 +At the end of the day, most of the judges are going to head out for dinner. Frequently, large groups of judges will head for a restaurant for a long meal and a lot of talk. In every case I have seen, anyone is welcome to attend. These dinners are often the best part of a big event. We only offer one caveat: some of the older judges – those with jobs / incomes – like to eat well. If your budget is tight, ask about the price range.
 +Almost all judges are also Magic players. Judges often draft, especially if they get a box of product at the end of the event. At other times, drafts may spring up. Other judges play a format called Elder Dragon Highlander (Commander) – and many EDH players have extra decks they are willing to lend out.

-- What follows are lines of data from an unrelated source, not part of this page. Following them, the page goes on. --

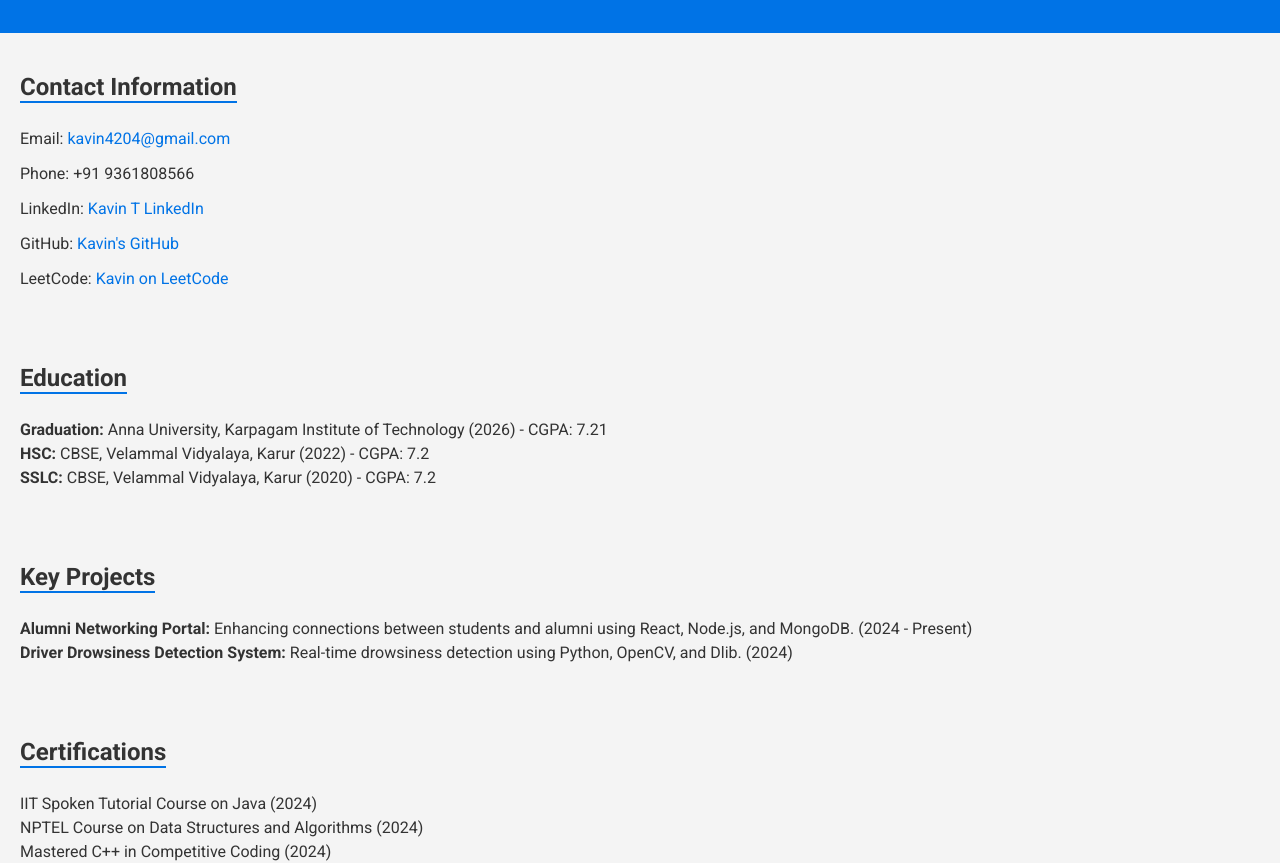
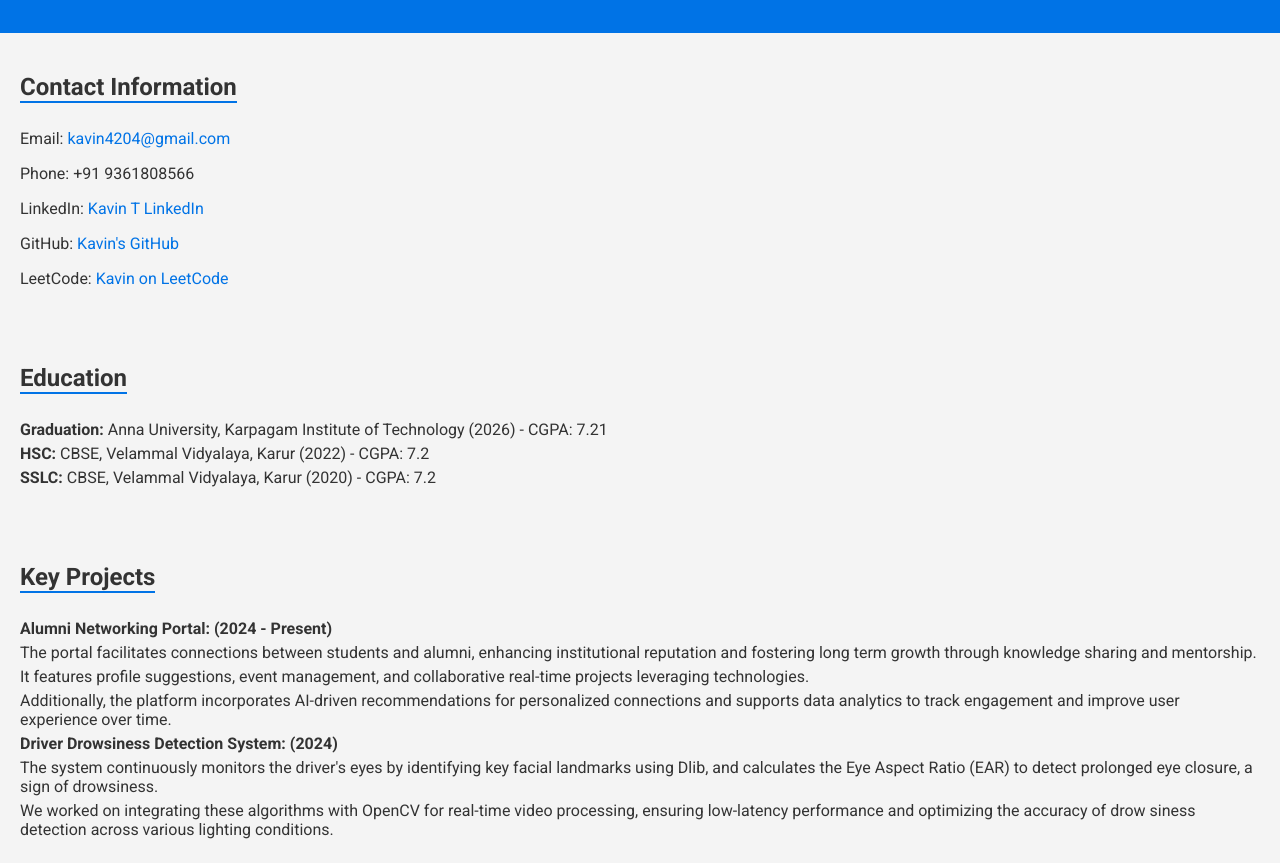
Before and after one commit to 22ita23/portfolio, a plain HTML site: page index.html in a window 1280 px wide. Shown: the part 96-959 px from the top of the page. Drawn offline with Linux system fonts and the light colour scheme.

Commit message:
Update index.html

```diff
--- a/index.html
+++ b/index.html
@@ -74,8 +74,13 @@
     <section>
         <h2 class="section-title">Key Projects</h2>
         <ul>
-            <li><strong>Alumni Networking Portal:</strong> Enhancing connections between students and alumni using React, Node.js, and MongoDB. (2024 - Present)</li>
-            <li><strong>Driver Drowsiness Detection System:</strong> Real-time drowsiness detection using Python, OpenCV, and Dlib. (2024)</li>
+            <li><strong>Alumni Networking Portal:   (2024 - Present)</strong></li>
+            <li>The portal facilitates connections between students and alumni, enhancing institutional reputation and fostering long term growth through knowledge sharing and mentorship.</li>
+            <li>It features profile suggestions, event management, and collaborative real-time projects leveraging technologies.</li>
+            <li>Additionally, the platform incorporates AI-driven recommendations for personalized connections and supports data analytics to track engagement and improve user experience over time.</li>
+            <li><strong>Driver Drowsiness Detection System:    (2024)</strong></li>
+            <li>The system continuously monitors the driver's eyes by identifying key facial landmarks using Dlib, and calculates the Eye Aspect Ratio (EAR) to detect prolonged eye closure, a sign of drowsiness. </li>
+            <li>We worked on integrating these algorithms with OpenCV for real-time video processing, ensuring low-latency performance and optimizing the accuracy of drow siness detection across various lighting conditions. </li>
         </ul>
     </section>
 
```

 +
 +After the Event
 +
 +Reviews
 +The DCI is all about judge growth. Quality judges provide an enjoyable and consistent tournament experience across the entire Magic-playing world. No judge can improve without feedback, however, so it is important to a) provide that feedback to others and b) accept the feedback that others give you. The review area of the judge center is the tool of choice for this purpose.
 +It is recommended that you provide honest and useful reviews for at least two other judges after the event (more than two is also quite welcome). It is also recommended that you speak with the judges you intend to review in person before the event is over. An unexpected review (particularly a less-than-glowing one) can be a shocker.
 +A review does not need to be long, but it should be useful. In general, a good review includes a couple of things that the reviewed judge did well, and one or two things that he or she could improve upon. Constructive criticism is welcome (emphasis intentional).
 +You should also expect to get a couple of reviews from others. In fact, if there is a judge that you work with at the event who may not otherwise review you (because he/she isn't your team lead or head judge), it's entirely appropriate for you to specifically request observation and a review. When you get a review, don't just read it and forget it — use the information to continue to improve as a judge.
 +
 +Keeping in Touch
 +A side benefit of the judge center is the ability to contact other judges, even if you don't have their contact information. Just go to the "​Find"​ page, where you can type in a judge'​s name and send that person an email. Remember, judges like to chat about judging, even if it's not in person.
 +Another way to keep in touch is on the #mtgjudge channel on IRC (EFNet). This channel is always a strange and fascinating mix of guru-level rules discussion with random light chat about life in general.
 +
 +Doing it Again
 +Practice is the key to success, and this is just as true for judging high-level events as it is for anything else. If you enjoyed the experience, come back! If you were too nervous to enjoy the experience, come back! The more you participate,​ the easier it gets, the more relaxed you'll be, and the more you'll be able to focus on having a good time.
 +"​Judging – if you are not having fun, you are not doing it right."​- Sheldon Menery
 +We hope this helps, and we hope to see you at the next big event.